Stewart Baker, general counsel of the USISPA, also said the ruling could cause major problems for Internet service providers and law enforcement authorities. “This is an extraordinarily dangerous thing to do,” Baker said.
The ruling could mean that police would either have to stand behind IT professionals while they search through records or conduct the searches themselves. Baker said such a process could risk the exposure of private information of thousands of users and that a mistake by a police officer while searching for records could bring down a system.
But the attorney for Dale Bach, a Minneapolis man facing federal child pornography charges and a state charge of sex with a minor, said that doesn’t matter. Attorney William Orth said the Fourth Amendment to the Constitution sets down specific criteria for searches that are further codified in federal and state laws. In his client’s case, the search warrant was faxed to Yahoo.
Orth said that if Yahoo and other service providers don’t like the judge’s ruling, they must ask Congress to legislate changes. In the meantime, his client should go free, he said.
However, St. Paul Police Sgt. Brook Schaub, who arrested Bach, rejected that argument. Schaub said there aren’t enough police officers available with the computer expertise to conduct the searches themselves or to be physically present each time a service provider is served with a search warrant.
Internet service providers receive between 400 to 1,000 search warrants each month by law enforcement officials, according to industry sources.
Schaub, who has been on St. Paul’s Internet Crimes Against Children Task Force for five years, said he wouldn’t want to sit down at a computer terminal and search a service provider’s records for data that could be stored in computers all over the country or the world.

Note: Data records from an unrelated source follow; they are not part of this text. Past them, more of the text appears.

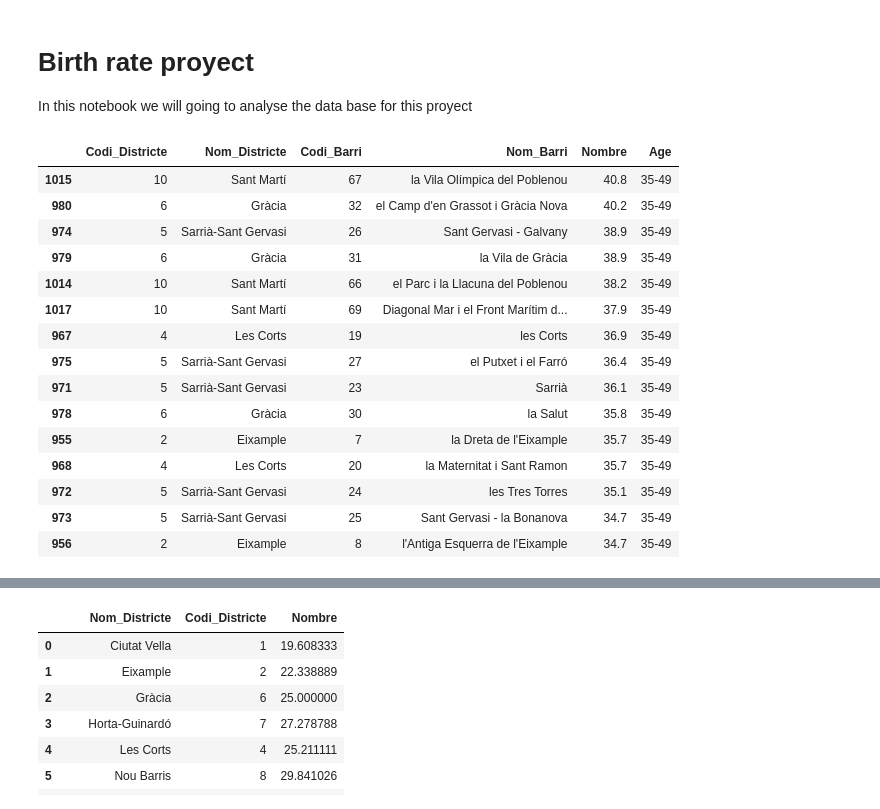
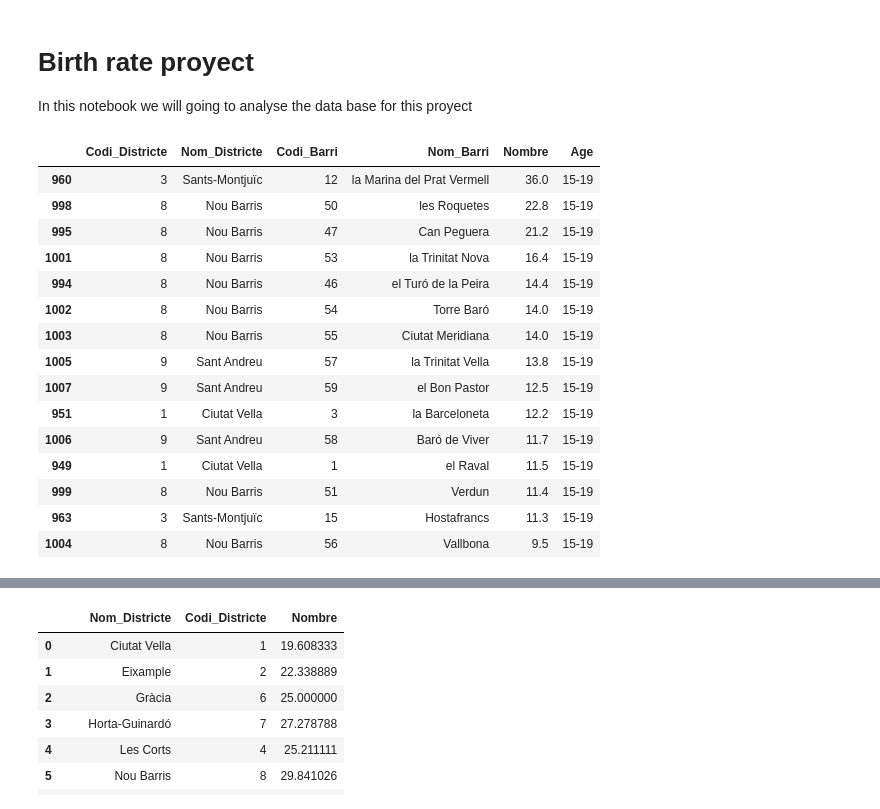
Before and after one commit to JuliaAT/AVDM-project, a Jupyter notebook: birth-per-income.ipynb, the cells around one changed output, grey strips where cells are left out. Drawn from its saved outputs; the diff is of its cells as text; code cells hidden in the pictures.

```diff
--- a/birth-per-income.ipynb
+++ b/birth-per-income.ipynb
@@ -60,21 +60,21 @@ barna_dist['DISTRICTE'] = barna_dist['DISTRICTE'].astype(int)
 barna_barris['DISTRICTE'] = barna_barris['DISTRICTE'].astype(int)
 # %%
 # The neighberhoods with the higher birth rate between 15 and 19 years old
-birth_rate_df[birth_rate_df['Age'] == '35-49'].sort_values(by=['Nombre'], ascending=False).head(15)
+birth_rate_df[birth_rate_df['Age'] == '15-19'].sort_values(by=['Nombre'], ascending=False).head(15)
 # %% [output]
 |  | Codi_Districte | Nom_Districte | Codi_Barri | Nom_Barri | Nombre | Age |
-| 1015 | 10 | Sant Martí | 67 | la Vila Olímpica del Poblenou | 40.8 | 35-49 |
-| 980 | 6 | Gràcia | 32 | el Camp d'en Grassot i Gràcia Nova | 40.2 | 35-49 |
-| 974 | 5 | Sarrià-Sant Gervasi | 26 | Sant Gervasi - Galvany | 38.9 | 35-49 |
-| 979 | 6 | Gràcia | 31 | la Vila de Gràcia | 38.9 | 35-49 |
-| 1014 | 10 | Sant Martí | 66 | el Parc i la Llacuna del Poblenou | 38.2 | 35-49 |
-| 1017 | 10 | Sant Martí | 69 | Diagonal Mar i el Front Marítim d... | 37.9 | 35-49 |
-| 967 | 4 | Les Corts | 19 | les Corts | 36.9 | 35-49 |
-| 975 | 5 | Sarrià-Sant Gervasi | 27 | el Putxet i el Farró | 36.4 | 35-49 |
-| 971 | 5 | Sarrià-Sant Gervasi | 23 | Sarrià | 36.1 | 35-49 |
-| 978 | 6 | Gràcia | 30 | la Salut | 35.8 | 35-49 |
-| 955 | 2 | Eixample | 7 | la Dreta de l'Eixample | 35.7 | 35-49 |
-| 968 | 4 | Les Corts | 20 | la Maternitat i Sant Ramon | 35.7 | 35-49 |
-| 972 | 5 | Sarrià-Sant Gervasi | 24 | les Tres Torres | 35.1 | 35-49 |
-| 973 | 5 | Sarrià-Sant Gervasi | 25 | Sant Gervasi - la Bonanova | 34.7 | 35-49 |
-| 956 | 2 | Eixample | 8 | l'Antiga Esquerra de l'Eixample | 34.7 | 35-49 |
+| 960 | 3 | Sants-Montjuïc | 12 | la Marina del Prat Vermell | 36.0 | 15-19 |
+| 998 | 8 | Nou Barris | 50 | les Roquetes | 22.8 | 15-19 |
+| 995 | 8 | Nou Barris | 47 | Can Peguera | 21.2 | 15-19 |
+| 1001 | 8 | Nou Barris | 53 | la Trinitat Nova | 16.4 | 15-19 |
+| 994 | 8 | Nou Barris | 46 | el Turó de la Peira | 14.4 | 15-19 |
+| 1002 | 8 | Nou Barris | 54 | Torre Baró | 14.0 | 15-19 |
+| 1003 | 8 | Nou Barris | 55 | Ciutat Meridiana | 14.0 | 15-19 |
+| 1005 | 9 | Sant Andreu | 57 | la Trinitat Vella | 13.8 | 15-19 |
+| 1007 | 9 | Sant Andreu | 59 | el Bon Pastor | 12.5 | 15-19 |
+| 951 | 1 | Ciutat Vella | 3 | la Barceloneta | 12.2 | 15-19 |
+| 1006 | 9 | Sant Andreu | 58 | Baró de Viver | 11.7 | 15-19 |
+| 949 | 1 | Ciutat Vella | 1 | el Raval | 11.5 | 15-19 |
+| 999 | 8 | Nou Barris | 51 | Verdun | 11.4 | 15-19 |
+| 963 | 3 | Sants-Montjuïc | 15 | Hostafrancs | 11.3 | 15-19 |
+| 1004 | 8 | Nou Barris | 56 | Vallbona | 9.5 | 15-19 |
```
Also changed, not shown: parts of 7 cells of this notebook, 3 other files.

“Even the most technically astute police officer could cause a whole system to crash,” Schaub added.
No date has been set to hear the arguments in the case. In the meantime, the industry hopes that legislation unanimously passed by the House Judiciary Committee could offer some relief.
The bill, which U.S. Rep. Melissa Hart (R-Pa.) originally filed, would change the federal statute concerning search warrants to allow Internet service providers to comply with police search requests without a police officer being present. The bill, which has gained bipartisan support, still awaits a vote in the House before moving on to the Senate.